Speaking at the ministry’s weekly meeting on Monday, Kanharith said the government was thinking of the poorest – especially beggars – by helping them receive social security.
This, he said, means that beggars can receive hospital treatment free of charge should they fall sick, while their caregivers would also receive money from the state.
“This policy is of great importance in providing public healthcare services for impoverished people who cannot afford to treat their illnesses.
“The government has so far helped civil servants, garment workers and the Military Police to receive free healthcare services and check-ups through the NSSF,” Kanharith said.
The NSSF has come from more than 40 years of government efforts to address the hardships faced by the public, civil servants and workers, with them receiving free medical treatment, he added.
“I only want to speak about the inclusion of beggars in the scheme. After the Ministry of Planning releases the results of the 2019 census and we can determine who are beggars, we can help them access free treatment because they are among the poorest people.
“We have social security cards for state staff who work on a regular basis. Social security cards are now to be given to the poorest and the Ministry of Planning has the criteria to identify who they are,” Kanharith said.
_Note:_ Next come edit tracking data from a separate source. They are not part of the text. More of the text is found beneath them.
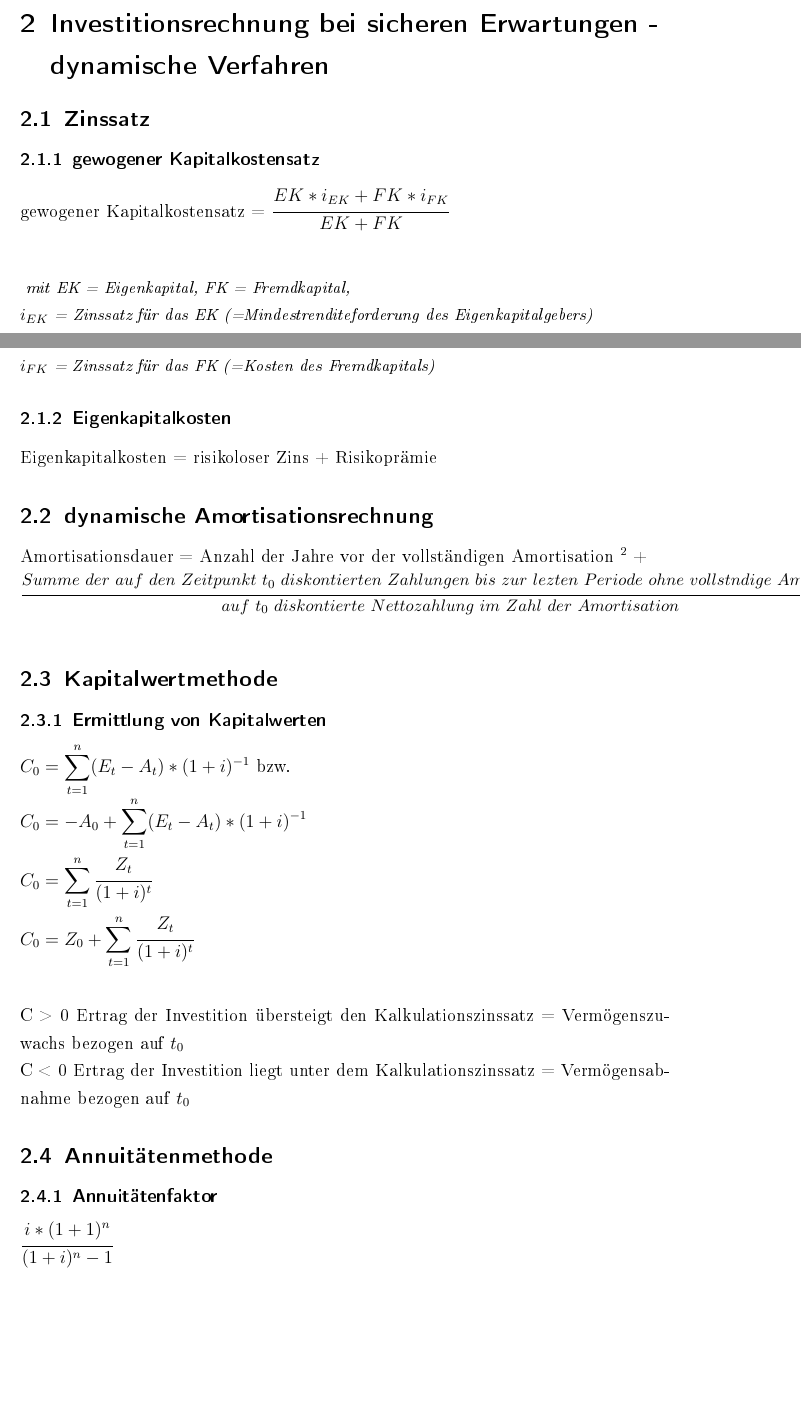
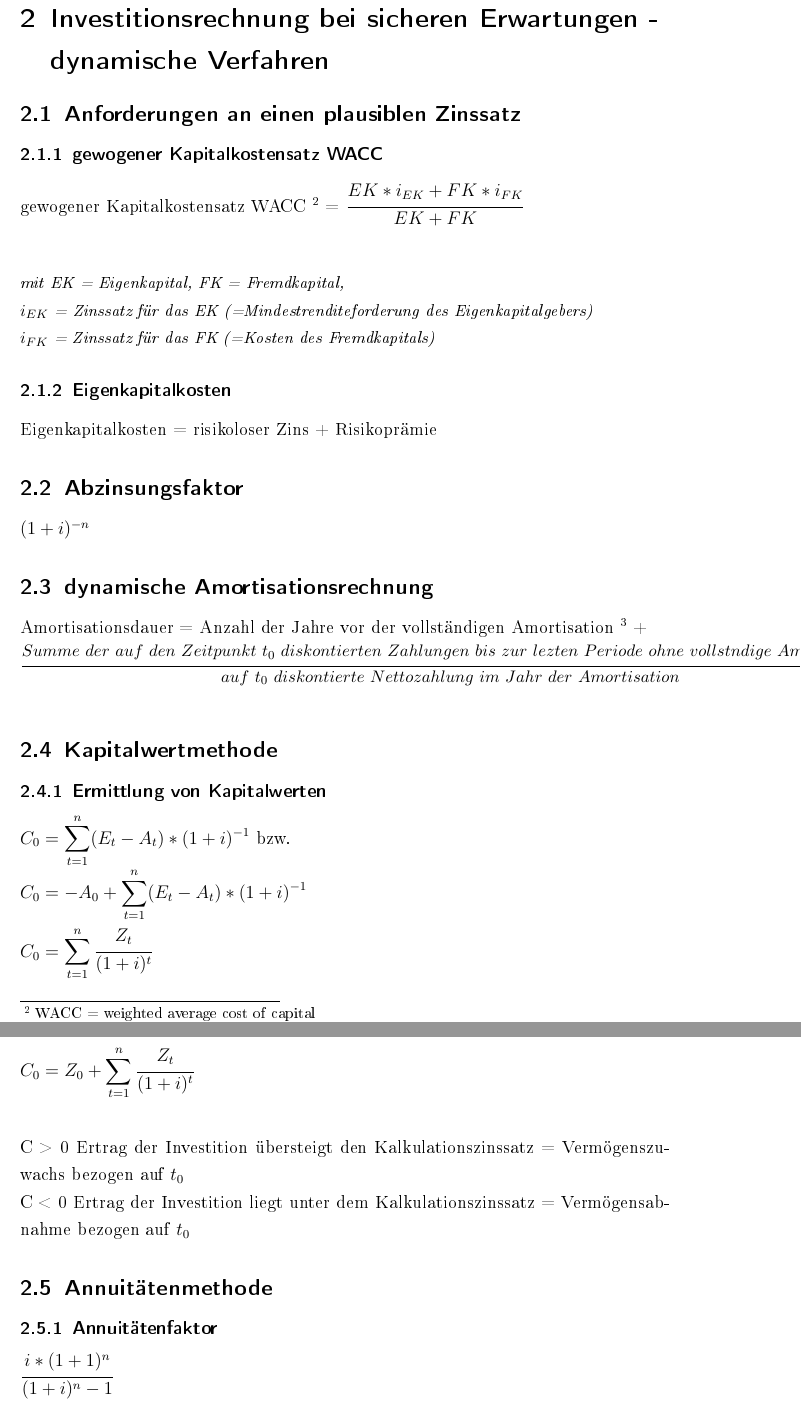
Before and after one commit to derdanu/akad-bwl06-formeln, a LaTeX document (bwl06-formeln.tex): two parts of pages 4 and 5 of 6 before the commit and two parts of pages 5 and 6 of 6 after it, joined at a grey line, cut so that both start at the same text, the shorter picture padded with empty space. The pictures show the PDF file bwl06-formeln.pdf that the author committed with the source.

Commit message:
Erweiterungen

```diff
--- a/bwl06-formeln.tex
+++ b/bwl06-formeln.tex
@@ -128,24 +128,27 @@ $\cfrac{zur~Amortisation~fehlender~Betrag \\ am~Ende~der~letzten~Periode ohne~vo
 Formal $n^* = (n^+ - 1) + \cfrac{A_0 + \displaystyle\sum_{t=1}^{n^+-1} E-A}{(E - A)_{n^+}}$
 
 \section{Investitionsrechnung bei sicheren Erwartungen - dynamische Verfahren}
-\subsection{Zinssatz}
-\subsubsection{gewogener Kapitalkostensatz}
-gewogener Kapitalkostensatz = $\cfrac{EK * i_{EK} + FK * i_{FK}}{EK + FK}$ \\
+\subsection{Anforderungen an einen plausiblen Zinssatz}
+\subsubsection{gewogener Kapitalkostensatz WACC}
+gewogener Kapitalkostensatz WACC \footnote{WACC = weighted average cost of capital} = $\cfrac{EK * i_{EK} + FK * i_{FK}}{EK + FK}$ \\
 \vspace*{5mm}
 
 \begin{small}
-\textit{
-mit EK = Eigenkapital, FK = Fremdkapital, \\ $i_{EK}$ = Zinssatz für das EK (=Mindestrenditeforderung des Eigenkapitalgebers) \\ $i_{FK}$ = Zinssatz für das FK (=Kosten des Fremdkapitals)
+\textit{mit EK = Eigenkapital, FK = Fremdkapital, \\ $i_{EK}$ = Zinssatz für das EK (=Mindestrenditeforderung des Eigenkapitalgebers) \\ $i_{FK}$ = Zinssatz für das FK (=Kosten des Fremdkapitals)
 }
 \end{small}
 \subsubsection{Eigenkapitalkosten}
 Eigenkapitalkosten = risikoloser Zins + Risikoprämie
 
+\subsection{Abzinsungsfaktor}
+$(1+i)^{-n}$
+
 \subsection{dynamische Amortisationsrechnung}
 Amortisationsdauer = Anzahl der Jahre vor der vollständigen Amortisation \footnote{aus auf den Zeitpunkt $t_0$ diskontierten Zahlungen} + \\
 \begin{small}
-$\cfrac{Summe~der~auf~den~Zeitpunkt~t_0~ diskontierten~Zahlungen~bis~zur~lezten~Periode~ohne~vollständige~Amortisation}{auf~t_0~diskontierte~Nettozahlung~im~Zahl~der~Amortisation}$
+$\cfrac{Summe~der~auf~den~Zeitpunkt~t_0~ diskontierten~Zahlungen~bis~zur~lezten~Periode~ohne~vollständige~Amortisation}{auf~t_0~diskontierte~Nettozahlung~im~Jahr~der~Amortisation}$
 \end{small}
+
 \subsection{Kapitalwertmethode}
 \subsubsection{Ermittlung von Kapitalwerten}
 $C_0 = \displaystyle\sum_{t=1}^{n} (E_t - A_t) * (1+i)^{-1}$ bzw. \\
```
Also changed, not shown: bwl06-formeln.pdf.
Ministry of Labour and Vocational Training spokesman Heng Sour told The Post on Tuesday: “This responsibility for social assistance comes under the political framework of social protection. The government will use the National Social Security Fund to sustain this programme.”
Ministry of Social Affairs, Veterans and Youth Rehabilitation spokesman Touch Channy could not be reached for comment on Tuesday.
“In other countries, centres are established for beggars to give them food and assistance, with the budget coming from the state. These beggars are usually migrants, but in Cambodia, they come from their local areas,” government spokesman Phay Siphan told The Post on Tuesday
Rights group Adhoc spokesman Soeung Sen Karuna said that extending social protection to society’s most impoverished was a positive development. However, he noted that local officials often did not provide social security cards to the right people.
“The problem is that these services are often provided to those who are not in need of them. Wealthy people who should not have social security cards are receiving them. This leads to problems and criticism of the authorities at the local level,” he said.